[[ RECORDS TO USE, beginning ]]
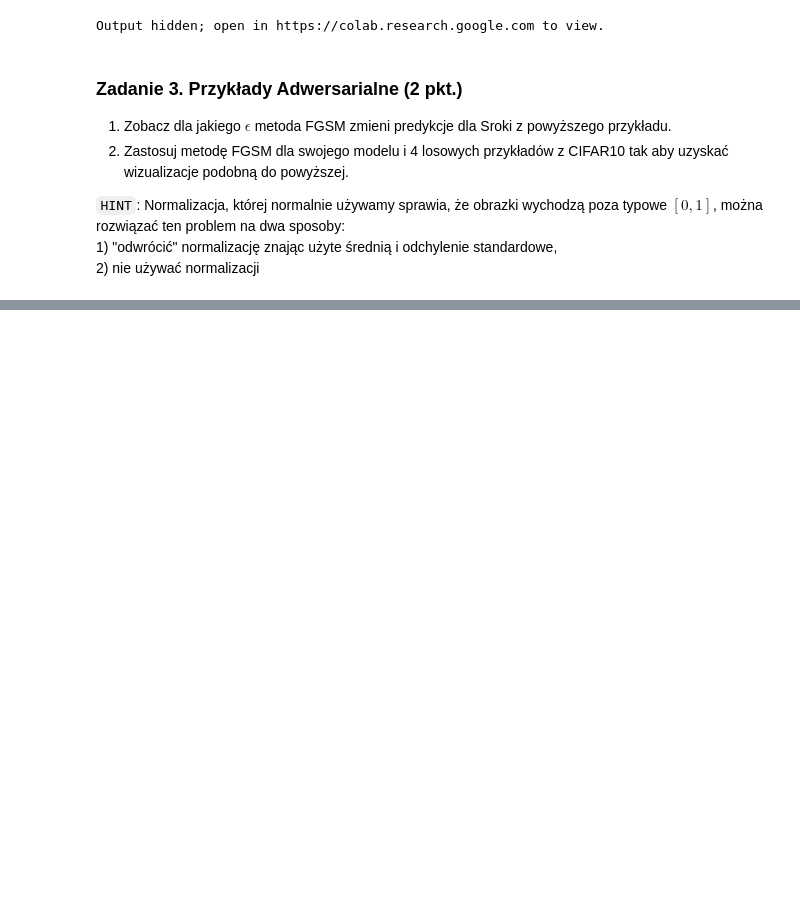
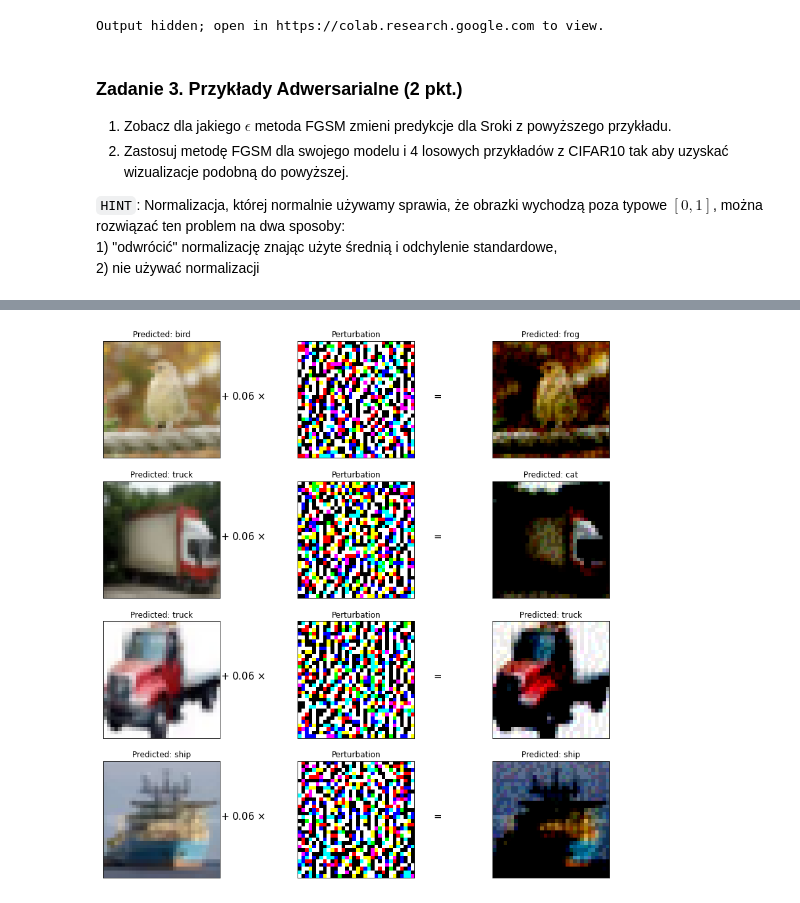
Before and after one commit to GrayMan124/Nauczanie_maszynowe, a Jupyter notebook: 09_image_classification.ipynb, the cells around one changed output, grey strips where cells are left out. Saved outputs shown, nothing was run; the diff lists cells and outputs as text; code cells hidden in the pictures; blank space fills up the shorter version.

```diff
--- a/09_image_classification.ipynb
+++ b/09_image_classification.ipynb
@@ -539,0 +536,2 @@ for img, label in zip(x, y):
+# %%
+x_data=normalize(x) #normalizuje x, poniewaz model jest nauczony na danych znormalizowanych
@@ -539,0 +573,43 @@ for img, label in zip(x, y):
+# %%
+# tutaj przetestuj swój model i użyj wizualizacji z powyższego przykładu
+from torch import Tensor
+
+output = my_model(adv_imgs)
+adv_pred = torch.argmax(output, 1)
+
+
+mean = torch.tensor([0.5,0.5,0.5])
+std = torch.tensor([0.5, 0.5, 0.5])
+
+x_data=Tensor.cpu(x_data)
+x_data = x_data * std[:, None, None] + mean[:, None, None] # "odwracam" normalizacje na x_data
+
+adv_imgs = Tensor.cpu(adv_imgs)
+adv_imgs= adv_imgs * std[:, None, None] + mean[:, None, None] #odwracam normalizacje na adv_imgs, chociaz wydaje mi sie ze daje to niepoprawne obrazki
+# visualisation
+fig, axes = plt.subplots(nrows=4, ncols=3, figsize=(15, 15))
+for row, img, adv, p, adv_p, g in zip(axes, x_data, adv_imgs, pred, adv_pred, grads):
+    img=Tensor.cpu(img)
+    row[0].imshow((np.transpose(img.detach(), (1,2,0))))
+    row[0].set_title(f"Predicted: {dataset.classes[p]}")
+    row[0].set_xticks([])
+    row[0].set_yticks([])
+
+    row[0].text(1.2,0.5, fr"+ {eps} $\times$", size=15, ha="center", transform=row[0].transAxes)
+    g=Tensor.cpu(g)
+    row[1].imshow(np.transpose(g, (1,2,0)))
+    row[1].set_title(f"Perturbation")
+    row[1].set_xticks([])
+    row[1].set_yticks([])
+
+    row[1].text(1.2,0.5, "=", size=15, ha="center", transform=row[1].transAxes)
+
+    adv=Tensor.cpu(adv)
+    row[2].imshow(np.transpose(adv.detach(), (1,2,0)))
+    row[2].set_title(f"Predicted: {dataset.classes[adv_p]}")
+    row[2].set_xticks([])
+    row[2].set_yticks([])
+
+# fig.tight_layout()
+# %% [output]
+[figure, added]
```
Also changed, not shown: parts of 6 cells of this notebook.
[[ RECORDS TO USE, end ]]
[[ RECORDS TO USE, beginning ]]
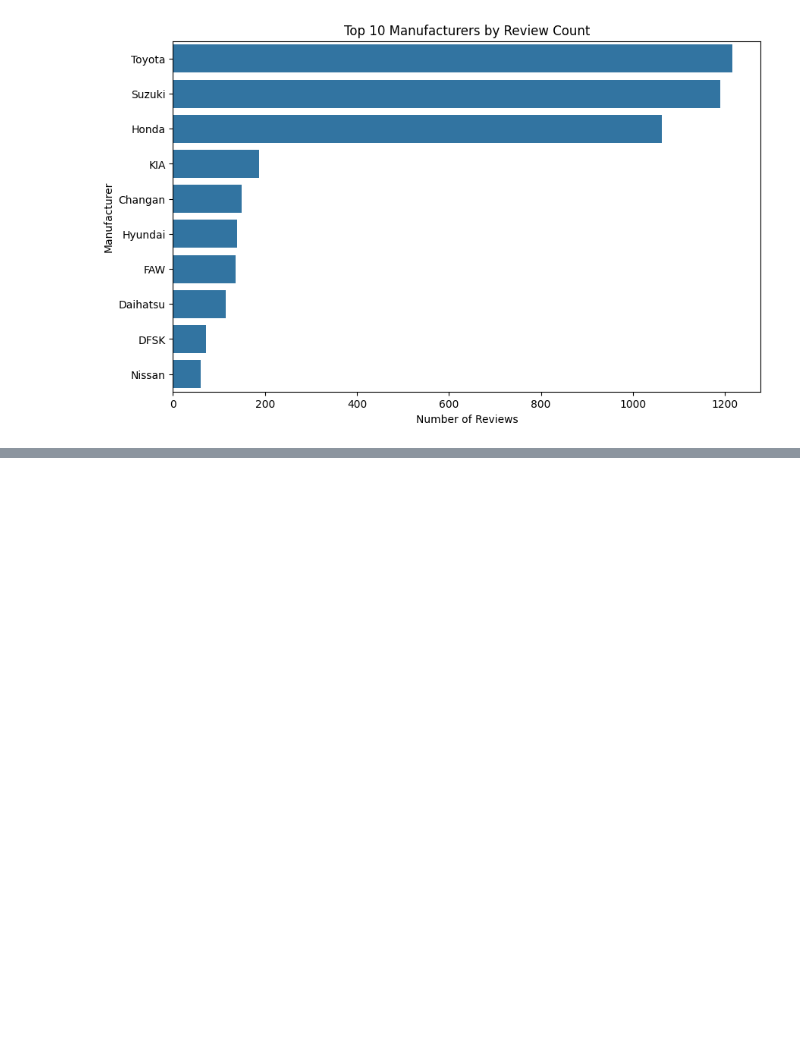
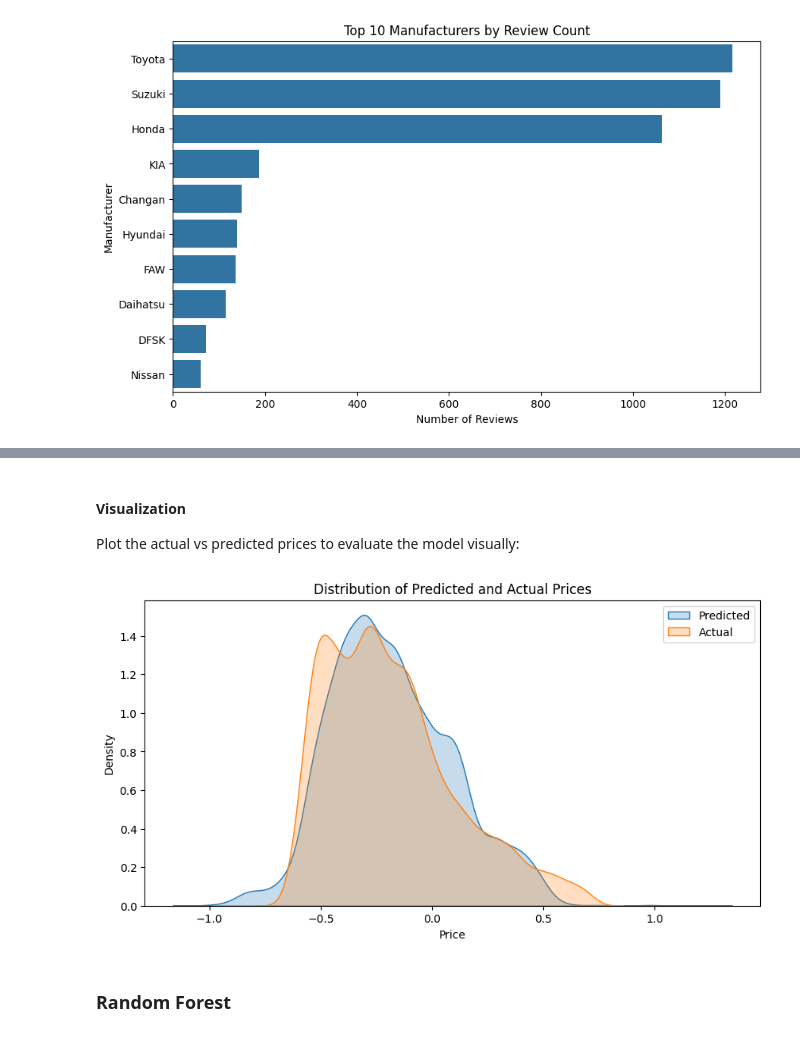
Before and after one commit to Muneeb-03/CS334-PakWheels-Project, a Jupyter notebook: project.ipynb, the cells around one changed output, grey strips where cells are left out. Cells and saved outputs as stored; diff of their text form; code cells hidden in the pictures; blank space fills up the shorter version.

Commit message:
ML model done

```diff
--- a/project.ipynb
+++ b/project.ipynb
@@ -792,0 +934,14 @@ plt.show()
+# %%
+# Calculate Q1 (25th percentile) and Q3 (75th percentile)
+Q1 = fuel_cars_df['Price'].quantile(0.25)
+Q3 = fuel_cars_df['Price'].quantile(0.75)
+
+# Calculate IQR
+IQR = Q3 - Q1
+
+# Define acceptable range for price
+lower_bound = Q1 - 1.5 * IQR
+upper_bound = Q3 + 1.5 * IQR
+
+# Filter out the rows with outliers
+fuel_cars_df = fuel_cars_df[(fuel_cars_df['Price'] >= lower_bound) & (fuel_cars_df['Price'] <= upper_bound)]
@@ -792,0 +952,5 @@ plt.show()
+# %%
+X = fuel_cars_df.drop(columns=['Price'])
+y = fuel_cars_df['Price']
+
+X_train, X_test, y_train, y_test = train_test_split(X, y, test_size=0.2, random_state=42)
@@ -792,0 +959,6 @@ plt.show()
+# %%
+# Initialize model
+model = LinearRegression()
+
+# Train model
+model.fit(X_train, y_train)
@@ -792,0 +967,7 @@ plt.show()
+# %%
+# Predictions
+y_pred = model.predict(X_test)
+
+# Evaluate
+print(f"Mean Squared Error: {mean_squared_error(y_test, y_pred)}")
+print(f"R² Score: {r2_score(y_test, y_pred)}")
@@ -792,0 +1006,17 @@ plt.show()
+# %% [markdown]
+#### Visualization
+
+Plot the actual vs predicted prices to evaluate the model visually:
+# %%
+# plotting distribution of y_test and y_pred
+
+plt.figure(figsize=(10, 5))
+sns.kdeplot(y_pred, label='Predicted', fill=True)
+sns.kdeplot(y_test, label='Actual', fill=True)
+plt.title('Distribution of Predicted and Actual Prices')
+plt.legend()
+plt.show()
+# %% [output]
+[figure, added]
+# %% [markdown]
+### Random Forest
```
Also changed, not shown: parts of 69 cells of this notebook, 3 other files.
[[ RECORDS TO USE, end ]]
PROBLEM STATEMENT | Where a line of the entries holds the string "output", include it in the count, and give only the final number.

SOLUTION TO THIS PROBLEM | 6